The Council’s results are based on a model developed by the Bureau of Labor Statistics (BLS). The pay gap reflects the differences between base General Schedule (GS) rates and private sector pay for the same levels of work. The amount of the pay gap is hotly disputed by some private forecasters (e.g., Heritage Foundation and CATO Institute). who maintain that any pay gap, if there is one, favors federal pay. The General Accountability Office (GAO) has taken the view that there is no single correct way of comparing federal and private sector pay.
The Council reported that by law the 2014 federal civilian basic pay raise would be 1.3 percent. This is based on the calculated 1.8 percent increase in the Employment Cost Index (ECI) less .5 percent. In the past, the President has adjusted the calculated pay raise to reflect economic constraints and budgetary conditions. For example, federal pay was frozen in 2011 and 2012. For 2013 the president recommended a .5 percent raise, but requested and Congress agreed to hold off on any federal pay raise until after the current Continuing Resolution runs out in March, 2013. Congress approves the final amount, if any, of a pay raise in annual appropriations legislation.
The Council also recommended 12 areas to be considered for designation as separate locality pay areas: Albany, NY; Albuquerque, NM; Austin, TX; Charlotte, NC; Colorado Springs, CO; Davenport, IA; Harrisburg, PA; Laredo, TX; Las Vegas, NV; Palm Bay, FL; St. Louis, MO; and Tucson, AZ.
The Federal Salary Council is an Advisory Group on federal pay composed of three experts on labor relations and pay policy and six representatives of federal employee organizations.
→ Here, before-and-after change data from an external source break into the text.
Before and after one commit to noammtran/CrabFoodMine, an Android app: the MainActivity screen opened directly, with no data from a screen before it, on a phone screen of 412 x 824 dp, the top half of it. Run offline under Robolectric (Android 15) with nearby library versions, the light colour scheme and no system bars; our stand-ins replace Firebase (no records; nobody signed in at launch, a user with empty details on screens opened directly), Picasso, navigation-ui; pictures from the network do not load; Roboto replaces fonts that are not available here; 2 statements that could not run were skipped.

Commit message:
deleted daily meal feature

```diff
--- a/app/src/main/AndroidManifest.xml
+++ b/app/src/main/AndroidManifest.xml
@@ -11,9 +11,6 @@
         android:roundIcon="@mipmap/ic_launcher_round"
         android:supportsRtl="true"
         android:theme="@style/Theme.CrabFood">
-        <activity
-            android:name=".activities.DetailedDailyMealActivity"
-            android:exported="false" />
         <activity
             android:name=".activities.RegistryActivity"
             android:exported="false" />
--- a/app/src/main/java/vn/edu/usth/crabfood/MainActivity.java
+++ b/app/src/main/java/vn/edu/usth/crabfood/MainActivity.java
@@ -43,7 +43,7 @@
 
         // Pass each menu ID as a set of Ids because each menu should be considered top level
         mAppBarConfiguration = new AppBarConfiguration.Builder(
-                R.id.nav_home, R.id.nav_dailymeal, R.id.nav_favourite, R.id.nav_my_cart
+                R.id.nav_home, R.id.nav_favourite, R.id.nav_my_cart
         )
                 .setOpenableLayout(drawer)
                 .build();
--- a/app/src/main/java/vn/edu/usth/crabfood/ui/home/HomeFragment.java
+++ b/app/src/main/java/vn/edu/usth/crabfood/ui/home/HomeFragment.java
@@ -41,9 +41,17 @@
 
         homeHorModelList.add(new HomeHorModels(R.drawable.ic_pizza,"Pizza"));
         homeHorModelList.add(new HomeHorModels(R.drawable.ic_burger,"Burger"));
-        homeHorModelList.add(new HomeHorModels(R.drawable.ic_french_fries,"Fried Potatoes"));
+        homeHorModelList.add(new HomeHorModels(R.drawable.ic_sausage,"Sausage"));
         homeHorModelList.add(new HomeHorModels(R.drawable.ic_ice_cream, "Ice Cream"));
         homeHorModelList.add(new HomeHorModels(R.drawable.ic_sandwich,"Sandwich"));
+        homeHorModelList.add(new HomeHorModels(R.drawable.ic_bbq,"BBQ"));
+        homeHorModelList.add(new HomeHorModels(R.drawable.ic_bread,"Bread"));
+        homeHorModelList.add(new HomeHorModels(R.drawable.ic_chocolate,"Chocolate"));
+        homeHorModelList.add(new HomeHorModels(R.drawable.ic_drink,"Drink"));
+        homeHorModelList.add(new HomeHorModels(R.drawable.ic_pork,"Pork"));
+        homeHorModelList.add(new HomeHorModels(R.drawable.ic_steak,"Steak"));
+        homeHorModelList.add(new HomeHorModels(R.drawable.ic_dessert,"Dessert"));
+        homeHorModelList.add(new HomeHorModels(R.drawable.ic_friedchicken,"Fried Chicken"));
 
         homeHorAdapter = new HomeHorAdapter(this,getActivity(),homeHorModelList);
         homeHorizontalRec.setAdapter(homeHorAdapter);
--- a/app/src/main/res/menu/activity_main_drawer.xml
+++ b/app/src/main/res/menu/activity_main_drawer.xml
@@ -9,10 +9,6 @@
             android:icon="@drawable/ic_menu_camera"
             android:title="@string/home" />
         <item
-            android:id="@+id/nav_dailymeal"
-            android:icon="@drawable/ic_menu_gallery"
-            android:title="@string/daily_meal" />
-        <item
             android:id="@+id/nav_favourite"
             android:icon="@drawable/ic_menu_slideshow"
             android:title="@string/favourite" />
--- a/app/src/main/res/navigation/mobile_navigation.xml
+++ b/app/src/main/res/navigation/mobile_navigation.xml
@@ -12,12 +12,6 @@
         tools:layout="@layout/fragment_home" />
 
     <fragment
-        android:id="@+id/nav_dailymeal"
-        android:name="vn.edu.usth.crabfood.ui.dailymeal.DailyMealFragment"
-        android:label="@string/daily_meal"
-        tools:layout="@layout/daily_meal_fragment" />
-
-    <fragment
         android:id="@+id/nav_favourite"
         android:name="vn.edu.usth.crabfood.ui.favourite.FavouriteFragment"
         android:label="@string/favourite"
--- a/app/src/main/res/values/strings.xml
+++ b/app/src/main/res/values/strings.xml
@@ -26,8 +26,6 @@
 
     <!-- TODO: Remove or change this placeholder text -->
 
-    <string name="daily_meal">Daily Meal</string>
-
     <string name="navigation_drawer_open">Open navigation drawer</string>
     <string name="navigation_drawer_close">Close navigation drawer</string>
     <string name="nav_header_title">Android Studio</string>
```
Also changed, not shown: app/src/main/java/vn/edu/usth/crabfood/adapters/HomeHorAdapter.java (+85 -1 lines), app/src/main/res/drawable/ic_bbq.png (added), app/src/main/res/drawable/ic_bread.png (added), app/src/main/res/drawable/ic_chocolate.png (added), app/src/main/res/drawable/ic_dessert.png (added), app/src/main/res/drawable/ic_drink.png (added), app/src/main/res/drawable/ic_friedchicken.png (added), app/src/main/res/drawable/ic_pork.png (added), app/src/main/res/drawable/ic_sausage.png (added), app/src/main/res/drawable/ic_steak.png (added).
The Council submits its recommendations to the President’s Pay Agent (the Secretary of Labor, the Director of the Office of Management and Budget, and the Director of the Office of Personnel Management) which presents final recommendations to the president.